For my 7, 8, Create! class this week, I decided to harken back to my girlhood obsession with Nancy Drew, spy stories, and anything mysterious and clandestine. Using Gary L. Blackwood’s Mysterious Messages as a reference, my sevens and eights explored the history of codes, ciphers, codemakers, and codebreakers.I found a great website, Codes for Cubs and Scouts, that has simple explanations of common types of codes and some examples. I had prepared a few codes (such as Reverse the Alphabet and Numbers as Letters) in advance and then let the kids try their hand at deciphering.
For example, can you crack the following code?
(answer at the bottom*)
Then, once they were comfortable codebreaking, they teamed up to create their own codes for the rest of the group to crack. Should the CIA find itself reading this blog post, take note- if you’re looking for the next generation of codemakers, you might want to look to the average second grader.

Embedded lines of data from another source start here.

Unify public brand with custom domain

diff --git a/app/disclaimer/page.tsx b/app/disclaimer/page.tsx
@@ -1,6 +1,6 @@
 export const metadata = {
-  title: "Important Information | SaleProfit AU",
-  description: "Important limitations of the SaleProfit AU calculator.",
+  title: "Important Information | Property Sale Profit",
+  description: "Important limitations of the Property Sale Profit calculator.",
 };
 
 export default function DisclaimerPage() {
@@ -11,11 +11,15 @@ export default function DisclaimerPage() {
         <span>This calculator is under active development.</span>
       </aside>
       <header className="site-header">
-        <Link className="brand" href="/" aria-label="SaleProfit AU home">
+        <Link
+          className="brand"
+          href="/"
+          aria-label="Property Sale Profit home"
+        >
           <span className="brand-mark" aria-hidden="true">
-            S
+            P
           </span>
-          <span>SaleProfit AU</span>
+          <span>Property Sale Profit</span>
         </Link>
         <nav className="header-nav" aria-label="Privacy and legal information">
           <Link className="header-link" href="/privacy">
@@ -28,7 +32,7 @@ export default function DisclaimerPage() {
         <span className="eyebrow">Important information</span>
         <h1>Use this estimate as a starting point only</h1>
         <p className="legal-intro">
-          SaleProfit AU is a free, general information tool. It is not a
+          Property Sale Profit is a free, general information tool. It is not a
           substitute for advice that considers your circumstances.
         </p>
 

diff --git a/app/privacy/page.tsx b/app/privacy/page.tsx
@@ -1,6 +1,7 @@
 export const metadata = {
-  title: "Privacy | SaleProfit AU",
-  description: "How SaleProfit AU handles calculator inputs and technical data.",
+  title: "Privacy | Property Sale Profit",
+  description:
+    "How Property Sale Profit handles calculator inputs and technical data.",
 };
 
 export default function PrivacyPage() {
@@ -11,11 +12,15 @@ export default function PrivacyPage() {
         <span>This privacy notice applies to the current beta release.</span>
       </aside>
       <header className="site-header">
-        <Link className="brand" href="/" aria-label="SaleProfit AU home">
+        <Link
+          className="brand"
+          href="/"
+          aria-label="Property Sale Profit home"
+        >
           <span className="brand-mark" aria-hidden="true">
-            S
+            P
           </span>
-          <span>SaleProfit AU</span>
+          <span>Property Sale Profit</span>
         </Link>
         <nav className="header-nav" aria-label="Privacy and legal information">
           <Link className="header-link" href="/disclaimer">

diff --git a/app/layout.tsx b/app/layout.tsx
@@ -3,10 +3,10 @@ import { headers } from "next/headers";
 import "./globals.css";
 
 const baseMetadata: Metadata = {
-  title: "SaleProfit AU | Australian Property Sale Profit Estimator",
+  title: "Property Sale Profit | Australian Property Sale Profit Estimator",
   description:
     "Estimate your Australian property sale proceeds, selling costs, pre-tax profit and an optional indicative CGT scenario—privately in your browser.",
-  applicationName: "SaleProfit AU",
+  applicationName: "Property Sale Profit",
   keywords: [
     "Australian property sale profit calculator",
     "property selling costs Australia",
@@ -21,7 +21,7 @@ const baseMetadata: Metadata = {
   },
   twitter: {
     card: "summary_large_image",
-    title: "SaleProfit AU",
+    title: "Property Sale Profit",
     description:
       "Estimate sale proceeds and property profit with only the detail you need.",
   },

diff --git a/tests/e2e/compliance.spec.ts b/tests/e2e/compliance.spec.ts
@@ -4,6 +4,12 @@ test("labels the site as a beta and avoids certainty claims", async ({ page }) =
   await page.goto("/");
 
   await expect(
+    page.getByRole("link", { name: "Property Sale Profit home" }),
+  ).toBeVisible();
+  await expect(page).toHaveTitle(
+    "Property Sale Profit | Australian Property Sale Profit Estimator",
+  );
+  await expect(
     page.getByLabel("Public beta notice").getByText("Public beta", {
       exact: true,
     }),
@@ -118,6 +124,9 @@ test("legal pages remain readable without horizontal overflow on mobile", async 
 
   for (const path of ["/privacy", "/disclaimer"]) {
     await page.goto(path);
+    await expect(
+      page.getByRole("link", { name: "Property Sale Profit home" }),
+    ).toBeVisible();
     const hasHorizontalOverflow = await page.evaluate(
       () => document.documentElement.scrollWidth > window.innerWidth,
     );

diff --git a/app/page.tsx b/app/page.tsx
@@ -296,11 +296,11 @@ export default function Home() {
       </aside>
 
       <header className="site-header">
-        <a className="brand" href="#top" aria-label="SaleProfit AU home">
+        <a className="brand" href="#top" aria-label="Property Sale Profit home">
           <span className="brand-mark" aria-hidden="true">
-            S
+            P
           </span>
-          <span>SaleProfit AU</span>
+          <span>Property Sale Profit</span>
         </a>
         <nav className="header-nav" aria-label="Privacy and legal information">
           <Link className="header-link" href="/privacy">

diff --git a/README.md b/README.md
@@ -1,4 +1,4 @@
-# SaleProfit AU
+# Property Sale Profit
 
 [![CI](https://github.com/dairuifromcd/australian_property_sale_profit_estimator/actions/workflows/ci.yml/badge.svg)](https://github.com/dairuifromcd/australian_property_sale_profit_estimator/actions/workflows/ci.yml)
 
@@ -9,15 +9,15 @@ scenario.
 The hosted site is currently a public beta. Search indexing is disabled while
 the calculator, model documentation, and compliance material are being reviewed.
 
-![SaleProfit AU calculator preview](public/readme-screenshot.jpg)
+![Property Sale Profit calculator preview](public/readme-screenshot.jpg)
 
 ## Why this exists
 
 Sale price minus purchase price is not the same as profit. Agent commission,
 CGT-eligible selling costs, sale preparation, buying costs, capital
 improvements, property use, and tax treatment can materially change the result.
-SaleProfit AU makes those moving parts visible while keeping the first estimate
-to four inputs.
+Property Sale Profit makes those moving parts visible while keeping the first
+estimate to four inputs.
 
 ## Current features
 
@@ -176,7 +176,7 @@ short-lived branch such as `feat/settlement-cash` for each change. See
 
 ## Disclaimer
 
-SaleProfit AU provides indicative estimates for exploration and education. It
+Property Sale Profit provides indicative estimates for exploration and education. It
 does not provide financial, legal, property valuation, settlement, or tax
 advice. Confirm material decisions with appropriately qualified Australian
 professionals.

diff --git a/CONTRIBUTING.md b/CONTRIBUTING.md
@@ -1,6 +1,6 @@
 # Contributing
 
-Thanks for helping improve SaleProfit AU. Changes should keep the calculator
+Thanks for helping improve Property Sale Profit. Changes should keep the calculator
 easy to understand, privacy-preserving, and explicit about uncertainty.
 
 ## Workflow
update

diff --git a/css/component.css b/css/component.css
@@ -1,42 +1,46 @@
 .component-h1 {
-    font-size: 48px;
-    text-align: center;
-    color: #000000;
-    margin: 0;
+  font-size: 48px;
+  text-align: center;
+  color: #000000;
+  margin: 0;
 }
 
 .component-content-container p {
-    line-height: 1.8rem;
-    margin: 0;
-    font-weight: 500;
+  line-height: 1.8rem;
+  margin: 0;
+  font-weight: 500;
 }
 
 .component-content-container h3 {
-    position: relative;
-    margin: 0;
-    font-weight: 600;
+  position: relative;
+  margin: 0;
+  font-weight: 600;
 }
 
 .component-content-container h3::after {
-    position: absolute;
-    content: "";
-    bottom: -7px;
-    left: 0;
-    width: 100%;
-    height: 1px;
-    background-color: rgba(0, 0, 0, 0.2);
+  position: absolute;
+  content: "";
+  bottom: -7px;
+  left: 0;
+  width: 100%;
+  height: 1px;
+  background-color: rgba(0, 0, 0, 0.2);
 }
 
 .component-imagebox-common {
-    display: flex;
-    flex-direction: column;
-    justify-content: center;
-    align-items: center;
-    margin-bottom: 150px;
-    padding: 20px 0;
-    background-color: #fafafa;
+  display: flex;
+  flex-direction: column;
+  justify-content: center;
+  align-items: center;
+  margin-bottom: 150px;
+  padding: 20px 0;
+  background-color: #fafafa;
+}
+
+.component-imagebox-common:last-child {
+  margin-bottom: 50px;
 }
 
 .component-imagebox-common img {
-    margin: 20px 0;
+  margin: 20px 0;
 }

After breaking and making codes, we constructed our own cryptograph. They looked something like this:
I had pre-cut two cardstock circles (one slightly larger than the other) and printed out the alphabet (one upper case, one lower.) Then, the kids glued on the letters to the corresponding circles and we joined the wheels with a metal pin fastener.
I gave them a few codes to unravel using their new device. Here’s one:
yca vq iq fwfg
Need a hint? A equals C. (answer below**)
Besides written codes, we also learned about semaphore- which is a code language using flags. It reminded me a bit of color guard:
Overall, it was an awesome time.
* You Rock! (a reverse-the-alphabet code)
**Way to Go Dude! (using our cryptographs set at A=C)